_Task objective_. Across these entries, work out how many lines carry the string "parent", and give only that number.

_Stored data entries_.
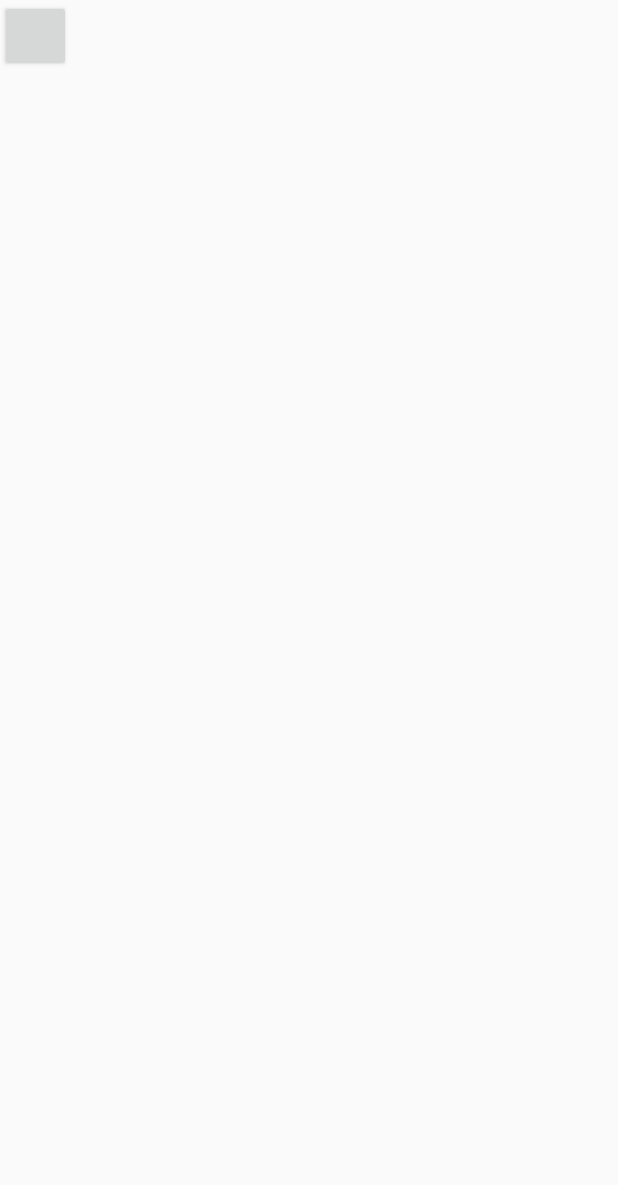
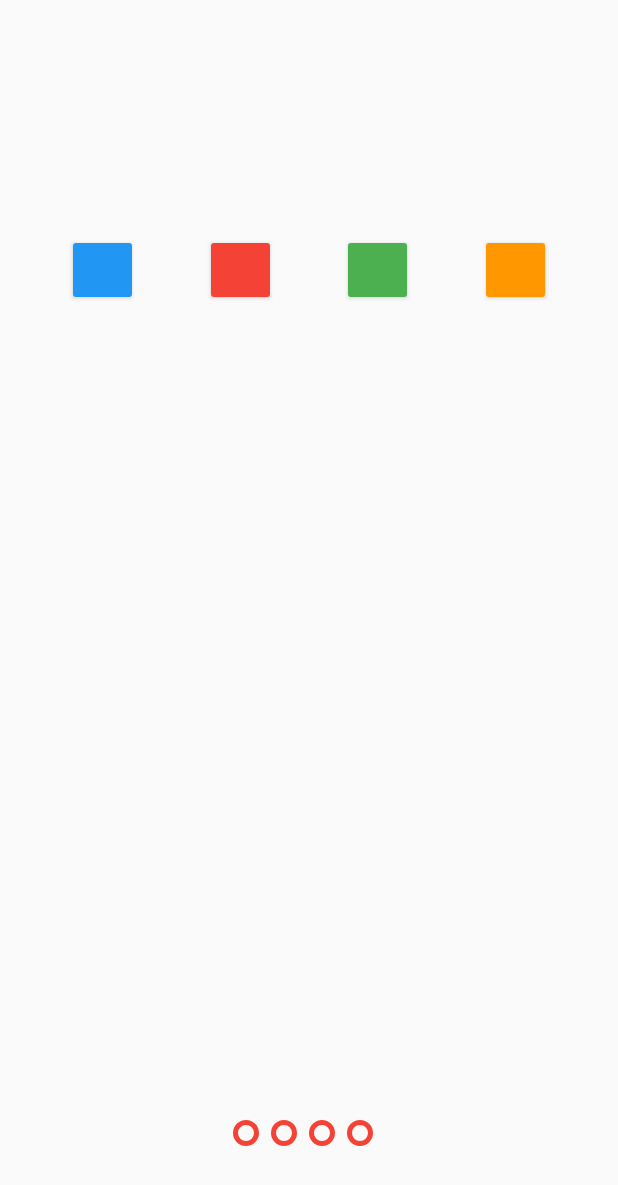
Before and after one commit to SimpleSol/ksp, an Android app: the layout activity_main.xml on its own in the app's theme, with its tools: preview values and no code run, on a phone screen of 412 x 824 dp. Shown: the top 1185 px of the screen. Run offline under Robolectric (Android 15) with nearby library versions, the phone set to English and light mode, and no system bars.

Commit message:
make base UI

```diff
--- /dev/null
+++ b/app/src/main/res/drawable/circle.xml
@@ -0,0 +1,8 @@
+<?xml version="1.0" encoding="utf-8"?>
+<shape
+    xmlns:android="http://schemas.android.com/apk/res/android"
+    android:shape="oval"
+    >
+    <size android:height="@dimen/circle_indicator_size" android:width="@dimen/circle_indicator_size"/>
+    <stroke android:color="@color/red" android:width="3dp"/>
+</shape>
--- /dev/null
+++ b/app/src/main/res/drawable/circle_indicator.xml
@@ -0,0 +1,7 @@
+<?xml version="1.0" encoding="utf-8"?>
+<selector xmlns:android="http://schemas.android.com/apk/res/android">
+
+    <item android:state_activated="true" android:drawable="@drawable/filled_circle"/>
+    <item android:drawable="@drawable/circle" />
+
+</selector>
--- /dev/null
+++ b/app/src/main/res/drawable/filled_circle.xml
@@ -0,0 +1,8 @@
+<?xml version="1.0" encoding="utf-8"?>
+<shape
+    xmlns:android="http://schemas.android.com/apk/res/android"
+    android:shape="oval"
+    >
+    <size android:height="@dimen/circle_indicator_size" android:width="@dimen/circle_indicator_size"/>
+    <solid android:color="@color/red"/>
+</shape>
--- a/app/src/main/res/layout/activity_main.xml
+++ b/app/src/main/res/layout/activity_main.xml
@@ -9,8 +9,90 @@
     >
 
     <Button
-        android:layout_width="47dp"
+        android:id="@+id/btnGreen"
+        android:layout_width="@dimen/button_width"
         android:layout_height="wrap_content"
+        android:backgroundTint="@color/green"
+        app:layout_constraintEnd_toStartOf="@+id/btnOrange"
+        app:layout_constraintHorizontal_bias="0.5"
+        app:layout_constraintStart_toEndOf="@+id/btnRed"
+        app:layout_constraintTop_toTopOf="@+id/btnRed"
         />
 
+    <Button
+        android:id="@+id/btnBlue"
+        android:layout_width="@dimen/button_width"
+        android:layout_height="wrap_content"
+        android:layout_marginTop="156dp"
+        android:backgroundTint="@color/blue"
+        app:layout_constraintEnd_toStartOf="@+id/btnRed"
+        app:layout_constraintHorizontal_bias="0.5"
+        app:layout_constraintStart_toStartOf="parent"
+        app:layout_constraintTop_toTopOf="parent"
+        />
+
+    <Button
+        android:id="@+id/btnRed"
+        android:layout_width="@dimen/button_width"
+        android:layout_height="wrap_content"
+        android:backgroundTint="@color/red"
+        app:layout_constraintEnd_toStartOf="@+id/btnGreen"
+        app:layout_constraintHorizontal_bias="0.5"
+        app:layout_constraintStart_toEndOf="@+id/btnBlue"
+        app:layout_constraintTop_toTopOf="@+id/btnBlue"
+        />
+
+    <Button
+        android:id="@+id/btnOrange"
+        android:layout_width="@dimen/button_width"
+        android:layout_height="wrap_content"
+        android:backgroundTint="@color/orange"
+        app:layout_constraintEnd_toEndOf="parent"
+        app:layout_constraintHorizontal_bias="0.5"
+        app:layout_constraintStart_toEndOf="@+id/btnGreen"
+        app:layout_constraintTop_toTopOf="@+id/btnGreen"
+        />
+
+    <LinearLayout
+        android:id="@+id/circleIndicators"
+        android:layout_width="wrap_content"
+        android:layout_height="wrap_content"
+        android:layout_marginBottom="60dp"
+        android:orientation="horizontal"
+        app:layout_constraintBottom_toBottomOf="parent"
+        app:layout_constraintEnd_toEndOf="parent"
+        app:layout_constraintStart_toStartOf="parent"
+        >
+
+        <View
+            android:layout_width="@dimen/circle_indicator_size"
+            android:layout_height="@dimen/circle_indicator_size"
+            android:layout_marginEnd="8dp"
+            android:background="@drawable/circle_indicator"
+            />
+
+        <View
+            android:layout_width="@dimen/circle_indicator_size"
+            android:layout_height="@dimen/circle_indicator_size"
+            android:layout_marginEnd="8dp"
+            android:background="@drawable/circle_indicator"
+            />
+
+        <View
+            android:layout_width="@dimen/circle_indicator_size"
+            android:layout_height="@dimen/circle_indicator_size"
+            android:layout_marginEnd="8dp"
+            android:background="@drawable/circle_indicator"
+            />
+
+        <View
+            android:layout_width="@dimen/circle_indicator_size"
+            android:layout_height="@dimen/circle_indicator_size"
+            android:layout_marginEnd="8dp"
+            android:background="@drawable/circle_indicator"
+            />
+
+
+    </LinearLayout>
+
 </android.support.constraint.ConstraintLayout>
--- a/app/src/main/res/values/colors.xml
+++ b/app/src/main/res/values/colors.xml
@@ -3,4 +3,9 @@
     <color name="colorPrimary">#3F51B5</color>
     <color name="colorPrimaryDark">#303F9F</color>
     <color name="colorAccent">#FF4081</color>
+
+    <color name="green">#4CAF50</color>
+    <color name="red">#F44336</color>
+    <color name="blue">#2196F3</color>
+    <color name="orange">#FF9800</color>
 </resources>
--- /dev/null
+++ b/app/src/main/res/values/dimens.xml
@@ -0,0 +1,5 @@
+<?xml version="1.0" encoding="utf-8"?>
+<resources>
+    <dimen name="button_width">47dp</dimen>
+    <dimen name="circle_indicator_size">17dp</dimen>
+</resources>
--- a/app/src/main/res/values/styles.xml
+++ b/app/src/main/res/values/styles.xml
@@ -1,7 +1,7 @@
 <resources>
 
     <!-- Base application theme. -->
-    <style name="AppTheme" parent="Theme.AppCompat.Light.DarkActionBar">
+    <style name="AppTheme" parent="Theme.AppCompat.Light.NoActionBar">
         <!-- Customize your theme here. -->
         <item name="colorPrimary">@color/colorPrimary</item>
         <item name="colorPrimaryDark">@color/colorPrimaryDark</item>
```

_Solution to this problem_. 8